First, bioidentical hormones are not approved by the FDA for use in hormone replacement therapy. Bioidentical hormones are typically made from plant-derived substances and are compounded (mixed) by a pharmacist to meet the specific needs of an individual patient. Because they are not FDA-approved, they are not subject to the same level of regulation as synthetic hormones, which are FDA-approved. Some healthcare providers may be hesitant to prescribe bioidentical hormones because of concerns about their safety and effectiveness.

Second, bioidentical hormones have not been extensively studied in large, controlled clinical trials. As a result, there is limited evidence on their long-term safety and effectiveness. Some healthcare providers may prefer to prescribe synthetic hormones, which have been more extensively studied and are FDA-approved.

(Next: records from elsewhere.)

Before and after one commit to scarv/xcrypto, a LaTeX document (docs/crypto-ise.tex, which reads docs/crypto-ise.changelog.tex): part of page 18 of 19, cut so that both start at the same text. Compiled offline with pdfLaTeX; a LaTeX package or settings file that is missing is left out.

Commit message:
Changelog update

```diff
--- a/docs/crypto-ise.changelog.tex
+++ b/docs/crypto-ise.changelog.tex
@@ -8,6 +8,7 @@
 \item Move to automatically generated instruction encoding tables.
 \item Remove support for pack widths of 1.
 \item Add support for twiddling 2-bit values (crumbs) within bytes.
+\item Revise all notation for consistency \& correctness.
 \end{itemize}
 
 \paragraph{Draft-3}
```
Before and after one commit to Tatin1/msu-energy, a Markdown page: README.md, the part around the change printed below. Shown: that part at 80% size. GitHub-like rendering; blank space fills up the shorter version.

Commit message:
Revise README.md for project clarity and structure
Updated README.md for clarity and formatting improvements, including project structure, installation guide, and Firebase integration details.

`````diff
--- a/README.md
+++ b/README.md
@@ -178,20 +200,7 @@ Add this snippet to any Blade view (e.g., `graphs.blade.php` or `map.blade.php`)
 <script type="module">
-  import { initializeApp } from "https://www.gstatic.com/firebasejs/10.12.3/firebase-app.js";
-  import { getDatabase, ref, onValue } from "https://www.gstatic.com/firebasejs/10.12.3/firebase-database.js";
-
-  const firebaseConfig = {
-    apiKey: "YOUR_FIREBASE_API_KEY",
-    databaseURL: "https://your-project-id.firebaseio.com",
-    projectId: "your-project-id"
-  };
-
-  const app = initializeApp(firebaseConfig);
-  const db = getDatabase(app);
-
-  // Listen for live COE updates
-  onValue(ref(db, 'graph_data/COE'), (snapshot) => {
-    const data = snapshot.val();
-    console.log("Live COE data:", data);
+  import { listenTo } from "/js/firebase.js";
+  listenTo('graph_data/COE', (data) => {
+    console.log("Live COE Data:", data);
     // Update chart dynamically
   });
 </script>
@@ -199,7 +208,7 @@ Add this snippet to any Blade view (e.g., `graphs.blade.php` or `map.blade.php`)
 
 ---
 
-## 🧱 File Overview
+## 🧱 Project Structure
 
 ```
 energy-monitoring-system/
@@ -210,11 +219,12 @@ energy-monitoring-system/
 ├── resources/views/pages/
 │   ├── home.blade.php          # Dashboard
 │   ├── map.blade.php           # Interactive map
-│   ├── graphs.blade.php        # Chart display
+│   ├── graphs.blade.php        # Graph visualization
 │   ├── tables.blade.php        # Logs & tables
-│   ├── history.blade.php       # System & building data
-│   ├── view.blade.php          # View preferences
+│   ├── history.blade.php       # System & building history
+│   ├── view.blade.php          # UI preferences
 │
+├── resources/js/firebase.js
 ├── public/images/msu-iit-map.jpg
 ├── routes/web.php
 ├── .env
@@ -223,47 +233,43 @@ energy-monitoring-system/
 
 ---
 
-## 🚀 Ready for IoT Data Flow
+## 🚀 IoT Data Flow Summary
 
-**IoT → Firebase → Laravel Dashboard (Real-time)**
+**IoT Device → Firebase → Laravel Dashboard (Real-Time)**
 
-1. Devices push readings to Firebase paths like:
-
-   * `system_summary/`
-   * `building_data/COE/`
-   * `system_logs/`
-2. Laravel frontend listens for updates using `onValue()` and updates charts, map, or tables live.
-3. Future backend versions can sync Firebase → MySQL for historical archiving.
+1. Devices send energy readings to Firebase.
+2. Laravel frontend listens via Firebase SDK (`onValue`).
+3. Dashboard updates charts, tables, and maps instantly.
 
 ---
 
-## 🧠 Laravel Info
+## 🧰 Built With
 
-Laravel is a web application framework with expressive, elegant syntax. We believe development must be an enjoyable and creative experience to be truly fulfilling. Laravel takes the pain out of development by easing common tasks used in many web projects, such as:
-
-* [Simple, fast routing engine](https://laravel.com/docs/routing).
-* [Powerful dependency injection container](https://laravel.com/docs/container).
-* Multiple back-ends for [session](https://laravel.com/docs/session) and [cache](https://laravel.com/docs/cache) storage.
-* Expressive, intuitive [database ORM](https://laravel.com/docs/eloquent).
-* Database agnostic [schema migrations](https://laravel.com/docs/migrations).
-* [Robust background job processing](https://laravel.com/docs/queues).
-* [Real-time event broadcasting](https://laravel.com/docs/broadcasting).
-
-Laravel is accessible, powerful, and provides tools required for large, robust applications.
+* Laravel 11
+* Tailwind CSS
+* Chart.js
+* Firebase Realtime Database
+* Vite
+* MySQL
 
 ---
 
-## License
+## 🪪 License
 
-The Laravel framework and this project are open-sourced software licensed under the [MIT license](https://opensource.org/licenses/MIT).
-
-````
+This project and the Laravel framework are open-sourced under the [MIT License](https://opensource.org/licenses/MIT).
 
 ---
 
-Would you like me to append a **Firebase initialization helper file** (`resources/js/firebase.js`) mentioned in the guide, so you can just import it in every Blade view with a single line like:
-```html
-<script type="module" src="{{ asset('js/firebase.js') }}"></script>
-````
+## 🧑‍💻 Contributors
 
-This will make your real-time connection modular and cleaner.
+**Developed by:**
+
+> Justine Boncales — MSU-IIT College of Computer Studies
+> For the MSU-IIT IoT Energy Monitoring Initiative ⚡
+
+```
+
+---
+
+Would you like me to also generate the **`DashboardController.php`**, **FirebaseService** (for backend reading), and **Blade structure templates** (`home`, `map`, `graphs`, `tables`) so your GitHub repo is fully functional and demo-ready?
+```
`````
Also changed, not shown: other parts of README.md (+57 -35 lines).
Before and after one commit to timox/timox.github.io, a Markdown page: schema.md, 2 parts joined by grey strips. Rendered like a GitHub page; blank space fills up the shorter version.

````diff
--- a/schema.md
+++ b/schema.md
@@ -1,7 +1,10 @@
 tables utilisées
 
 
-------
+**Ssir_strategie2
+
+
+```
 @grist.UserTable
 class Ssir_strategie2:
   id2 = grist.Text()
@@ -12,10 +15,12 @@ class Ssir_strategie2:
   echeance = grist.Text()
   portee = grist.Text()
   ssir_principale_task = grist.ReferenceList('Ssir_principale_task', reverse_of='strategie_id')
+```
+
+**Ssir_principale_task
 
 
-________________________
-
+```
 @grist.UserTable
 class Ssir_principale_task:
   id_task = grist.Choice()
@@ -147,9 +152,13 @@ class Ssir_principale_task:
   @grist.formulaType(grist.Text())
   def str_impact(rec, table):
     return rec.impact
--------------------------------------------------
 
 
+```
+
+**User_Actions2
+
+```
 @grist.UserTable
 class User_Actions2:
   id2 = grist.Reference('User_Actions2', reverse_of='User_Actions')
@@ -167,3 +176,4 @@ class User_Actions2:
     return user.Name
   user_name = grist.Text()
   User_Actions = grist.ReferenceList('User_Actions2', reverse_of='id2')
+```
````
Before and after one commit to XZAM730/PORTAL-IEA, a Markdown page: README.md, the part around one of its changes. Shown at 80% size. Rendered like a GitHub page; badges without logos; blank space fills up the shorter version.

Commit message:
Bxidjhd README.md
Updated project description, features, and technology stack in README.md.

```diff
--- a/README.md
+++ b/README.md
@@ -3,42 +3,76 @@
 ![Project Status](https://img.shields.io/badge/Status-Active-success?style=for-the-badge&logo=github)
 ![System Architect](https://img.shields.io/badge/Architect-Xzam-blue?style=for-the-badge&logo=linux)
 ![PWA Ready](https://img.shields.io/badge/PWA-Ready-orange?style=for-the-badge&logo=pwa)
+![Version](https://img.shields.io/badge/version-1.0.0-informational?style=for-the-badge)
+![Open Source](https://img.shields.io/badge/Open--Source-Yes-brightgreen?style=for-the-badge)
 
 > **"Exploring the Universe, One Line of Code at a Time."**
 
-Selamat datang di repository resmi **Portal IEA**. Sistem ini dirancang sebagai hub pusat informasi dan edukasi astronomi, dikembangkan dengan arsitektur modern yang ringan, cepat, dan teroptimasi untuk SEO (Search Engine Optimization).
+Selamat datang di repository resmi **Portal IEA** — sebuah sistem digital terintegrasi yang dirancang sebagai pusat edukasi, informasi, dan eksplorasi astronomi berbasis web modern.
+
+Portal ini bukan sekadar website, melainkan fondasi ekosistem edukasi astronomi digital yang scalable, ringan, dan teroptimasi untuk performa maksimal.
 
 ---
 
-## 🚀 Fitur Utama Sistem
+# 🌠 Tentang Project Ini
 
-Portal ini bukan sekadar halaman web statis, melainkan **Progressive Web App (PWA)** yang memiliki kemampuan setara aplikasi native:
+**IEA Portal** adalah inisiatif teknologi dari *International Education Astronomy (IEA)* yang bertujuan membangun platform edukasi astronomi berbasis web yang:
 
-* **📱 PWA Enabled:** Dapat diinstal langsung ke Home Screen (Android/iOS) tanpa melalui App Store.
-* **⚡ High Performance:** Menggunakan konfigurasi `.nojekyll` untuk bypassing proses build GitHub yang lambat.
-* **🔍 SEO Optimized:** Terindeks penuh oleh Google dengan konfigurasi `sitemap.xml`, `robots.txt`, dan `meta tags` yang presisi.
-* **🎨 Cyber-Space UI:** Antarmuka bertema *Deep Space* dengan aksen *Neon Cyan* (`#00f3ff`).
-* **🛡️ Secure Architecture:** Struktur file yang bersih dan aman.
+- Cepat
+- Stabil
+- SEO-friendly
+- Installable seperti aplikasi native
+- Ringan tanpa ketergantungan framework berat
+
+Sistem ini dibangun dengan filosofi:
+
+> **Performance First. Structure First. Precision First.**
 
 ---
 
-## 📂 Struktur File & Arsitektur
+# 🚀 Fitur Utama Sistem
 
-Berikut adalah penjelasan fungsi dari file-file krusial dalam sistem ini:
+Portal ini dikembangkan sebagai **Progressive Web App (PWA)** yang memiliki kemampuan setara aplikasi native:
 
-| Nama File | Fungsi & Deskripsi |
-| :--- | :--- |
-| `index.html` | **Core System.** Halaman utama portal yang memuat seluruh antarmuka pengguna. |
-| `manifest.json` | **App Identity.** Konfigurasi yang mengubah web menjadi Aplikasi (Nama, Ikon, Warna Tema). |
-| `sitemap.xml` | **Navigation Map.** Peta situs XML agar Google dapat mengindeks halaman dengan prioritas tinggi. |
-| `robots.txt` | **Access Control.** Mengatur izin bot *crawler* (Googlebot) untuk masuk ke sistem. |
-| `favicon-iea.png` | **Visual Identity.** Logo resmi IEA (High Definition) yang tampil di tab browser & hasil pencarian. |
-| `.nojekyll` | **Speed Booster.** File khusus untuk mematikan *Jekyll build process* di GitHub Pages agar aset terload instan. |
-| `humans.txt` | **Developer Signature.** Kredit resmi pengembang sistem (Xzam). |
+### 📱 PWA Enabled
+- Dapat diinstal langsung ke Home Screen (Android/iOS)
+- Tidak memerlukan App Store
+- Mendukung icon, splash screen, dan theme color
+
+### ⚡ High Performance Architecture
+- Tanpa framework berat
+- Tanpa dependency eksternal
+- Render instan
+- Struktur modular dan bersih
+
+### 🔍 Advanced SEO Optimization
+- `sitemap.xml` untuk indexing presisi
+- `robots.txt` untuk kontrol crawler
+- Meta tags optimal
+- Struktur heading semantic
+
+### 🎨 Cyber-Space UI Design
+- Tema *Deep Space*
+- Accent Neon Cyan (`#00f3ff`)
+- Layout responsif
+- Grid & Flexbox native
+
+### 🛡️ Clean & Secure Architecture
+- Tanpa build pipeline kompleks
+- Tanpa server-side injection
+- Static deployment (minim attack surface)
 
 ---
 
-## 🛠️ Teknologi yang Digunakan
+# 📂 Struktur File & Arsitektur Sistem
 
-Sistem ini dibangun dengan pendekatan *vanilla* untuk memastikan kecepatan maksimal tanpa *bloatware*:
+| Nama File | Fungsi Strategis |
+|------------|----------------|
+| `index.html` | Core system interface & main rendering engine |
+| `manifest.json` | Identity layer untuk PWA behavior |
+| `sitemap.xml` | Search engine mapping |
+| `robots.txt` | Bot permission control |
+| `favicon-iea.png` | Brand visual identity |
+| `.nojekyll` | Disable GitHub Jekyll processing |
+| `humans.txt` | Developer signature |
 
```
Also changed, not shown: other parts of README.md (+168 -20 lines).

Finally, some healthcare providers may have different philosophies or approaches to hormone replacement therapy. Some may feel that synthetic hormones are more reliable or have fewer side effects, while others may believe that bioidentical hormones are a safer or more natural option.

It’s important to keep in mind that the decision to use hormone replacement therapy, and which type of hormone to use, should be based on an individual’s specific medical needs and preferences, as well as a careful consideration of the potential risks and benefits. It’s always a good idea to have an open and honest conversation with your healthcare provider about your options and to discuss any concerns or questions you may have.

What are the signs of low Progesterone and what are the health benefits?

Progesterone is a hormone produced by the ovaries, the adrenal glands, and the placenta during pregnancy. It plays a number of important roles in the body, including regulation of the menstrual cycle and pregnancy.

Signs of low progesterone may include:

  1. Irregular periods: Progesterone helps regulate the menstrual cycle and maintain pregnancy. If progesterone levels are low, periods may be irregular or absent.

  2. Infertility: Low progesterone levels may make it difficult to get pregnant or maintain a pregnancy.

  3. Hot flashes: Low progesterone levels may contribute to hot flashes and other menopausal symptoms.

  4. Mood changes: Progesterone may affect mood and can cause symptoms such as anxiety, depression, or irritability.

  5. Decreased sex drive: Low progesterone levels may also lead to a decrease in sex drive.

There are several potential health benefits associated with maintaining normal progesterone levels. These may include:

  1. Regulating the menstrual cycle: Progesterone helps regulate the menstrual cycle, including the production of eggs and the thickening of the uterine lining.

  2. Maintaining pregnancy: Progesterone is essential for maintaining pregnancy and preparing the body for childbirth.

  3. Reducing menopausal symptoms: Hormone replacement therapy with progesterone may help reduce hot flashes and other menopausal symptoms.

  4. Protecting bone health: Progesterone may help protect against bone loss and osteoporosis.

  5. Improving mood: Progesterone may have a positive effect on mood and may be used to treat anxiety and depression.

What is Involved in Starting Bioidentical Hormone Therapy?

When you have your lab work done, you will be asked to fill out a brief medical history and a symptoms questionnaire. If you live outside of town, we can have your labs drawn at a location close to you.

As early as 3 days after your lab work, we can see you for your initial consultation. We will discuss your symptoms, history, lifestyle and goals and also review the results from your blood work. We will then make treatment recommendations based on this information.